GOAL OF THE EXERCISE: Pull every line containing "python" out of the listing below.

++++ DATA FOR REVIEW

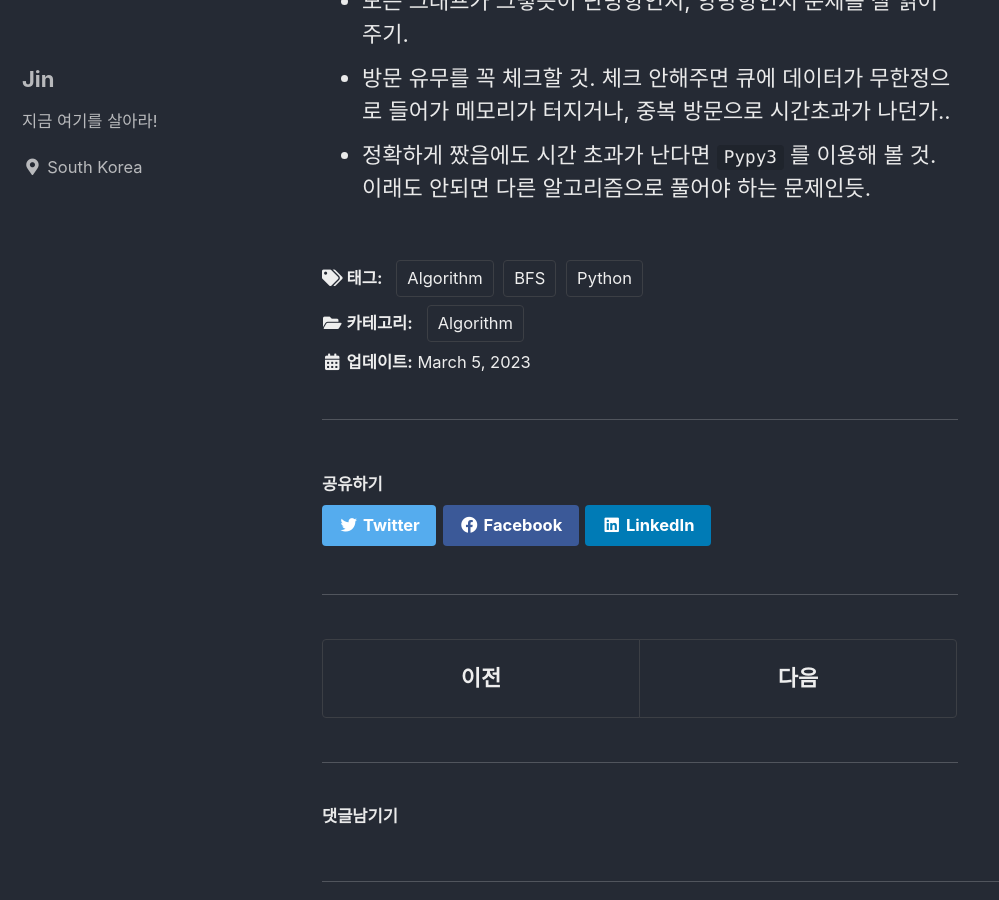
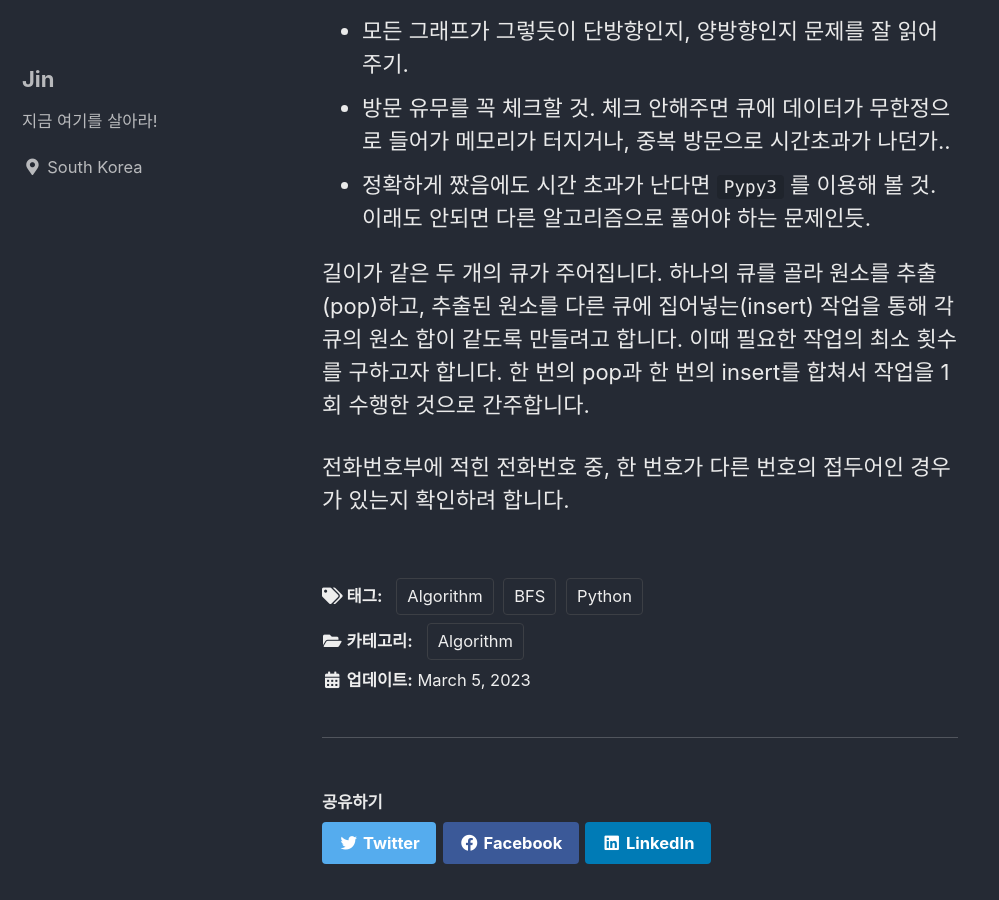
Before and after one commit to JinLee-Dev/JinLee-Dev.github.io, a Jekyll site: the page built from _posts/Algorithm/23-03-05-BFS-with-python.md, in a window 1280 px wide and 900 px high, scrolled down 2373 px. Shown: the whole window, without its empty margins (0-999 px from the left). Built offline with Jekyll 4.4.1, drawn with Linux system fonts in a browser that asks for light colours; cached includes are drawn as plain includes; comment, search, counter and statistics services are not loaded; some of the changed text lies outside the part shown.

```diff
--- a/_posts/Algorithm/23-03-05-BFS-with-python.md
+++ b/_posts/Algorithm/23-03-05-BFS-with-python.md
@@ -51,3 +52,7 @@
 * 모든 그래프가 그렇듯이 단방향인지, 양방향인지 문제를 잘 읽어주기.
 * 방문 유무를 꼭 체크할 것. 체크 안해주면 큐에 데이터가 무한정으로 들어가 메모리가 터지거나, 중복 방문으로 시간초과가 나던가..
 * 정확하게 짰음에도 시간 초과가 난다면 `Pypy3` 를 이용해 볼 것. 이래도 안되면 다른 알고리즘으로 풀어야 하는 문제인듯.
+
+길이가 같은 두 개의 큐가 주어집니다. 하나의 큐를 골라 원소를 추출(pop)하고, 추출된 원소를 다른 큐에 집어넣는(insert) 작업을 통해 각 큐의 원소 합이 같도록 만들려고 합니다. 이때 필요한 작업의 최소 횟수를 구하고자 합니다. 한 번의 pop과 한 번의 insert를 합쳐서 작업을 1회 수행한 것으로 간주합니다.
+
+전화번호부에 적힌 전화번호 중, 한 번호가 다른 번호의 접두어인 경우가 있는지 확인하려 합니다.
```
Also changed, not shown: other parts of _posts/Algorithm/23-03-05-BFS-with-python.md (+1 -0 lines), _posts/Algorithm/23-03-07-Dijkstra-with-python.md (+1 -0 lines).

++++++++

WRITTEN RESPONSE:
Before and after one commit to JinLee-Dev/JinLee-Dev.github.io, a Jekyll site: the page built from _posts/Algorithm/23-03-05-BFS-with-python.md, in a window 1280 px wide and 900 px high, scrolled down 2373 px. Shown: the whole window, without its empty margins (0-999 px from the left). Built offline with Jekyll 4.4.1, drawn with Linux system fonts in a browser that asks for light colours; cached includes are drawn as plain includes; comment, search, counter and statistics services are not loaded; some of the changed text lies outside the part shown.
--- a/_posts/Algorithm/23-03-05-BFS-with-python.md
+++ b/_posts/Algorithm/23-03-05-BFS-with-python.md
Also changed, not shown: other parts of _posts/Algorithm/23-03-05-BFS-with-python.md (+1 -0 lines), _posts/Algorithm/23-03-07-Dijkstra-with-python.md (+1 -0 lines).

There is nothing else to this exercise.